Exercise and Living Longer...


By Sara Berg, MS (ama-assn.org)

Consistent exercise is good for a person’s health and well-being—that is well known. But how many minutes of moderate or vigorous physical activity are needed to lower the risk of premature mortality? A study published in the journal Circulation defines that number and shares guidance on what level of physical activity is needed to maintain health and improve fitness.

While the 2018 physical activity guidelines recommend that adults engage in at least 150 to 300 minutes per week of moderate exercise, 75 to 150 minutes each week of vigorous movement or an equivalent combination of both intensities, it turns out that if adults do more than the recommended amount, it can help them live longer. Moderate physical activity is defined as walking, weightlifting and lower-intensity exercise. Meanwhile, vigorous exercise is categorized as running, bicycling and swimming....

From two large prospective U.S. cohorts, 116,221 adults self-reported leisure-time physical activity—defined as exercise that is not done at work—through a validated questionnaire. The questionnaire was repeated up to 15 times over the course of 30 years.

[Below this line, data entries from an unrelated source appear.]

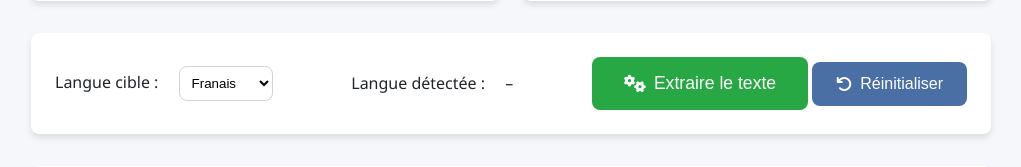
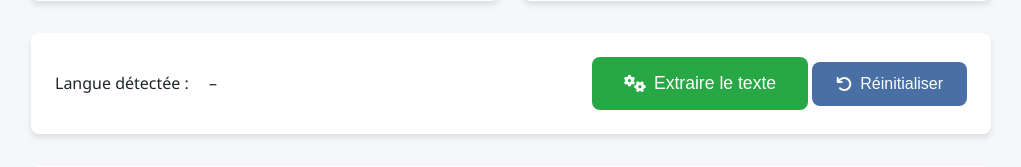
Before and after one commit to Keming956/OCR-images-PDFs, a FastAPI app: page / in a window 1280 px wide. Shown: the part 650-817 px from the top of the page, without its empty margins (129-1150 px from the left). Run offline with FastAPI, Linux system fonts and the light colour scheme.

Commit message:
supprimer bouton langue index.html

```diff
--- a/templates/index.html
+++ b/templates/index.html
@@ -43,16 +43,6 @@
         </section>
 
         <section class="options-section" aria-label="Options de traitement">
-            <div class="option">
-                <label for="language">Langue cible :</label>
-                <select id="language" name="language">
-                    <option value="fra">Franais</option>
-                    <option value="eng">Anglais</option>
-                    <option value="spa">Espagnol</option>
-                    <option value="deu">Allemand</option>
-                    <option value="ita">Italien</option>
-                </select>
-            </div>
             <div class="option">
                 <label>Langue détectée :</label>
                 <span id="detectedLang" class="lang-indicator">&ndash;</span>
```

The study found that those who worked out two to four times beyond the minimum physical activity recommendations had a lower risk of death from cardiovascular disease. Those who worked out two to four times above the moderate physical activity recommendations—about 300 to 599 minutes each week—saw the most benefit. Participants had a 26% to 31% lower all-cause mortality while 28% to 38% had lower cardiovascular mortality. On top of that, 25% to 27% experienced lower non-cardiovascular mortality.  READ MORE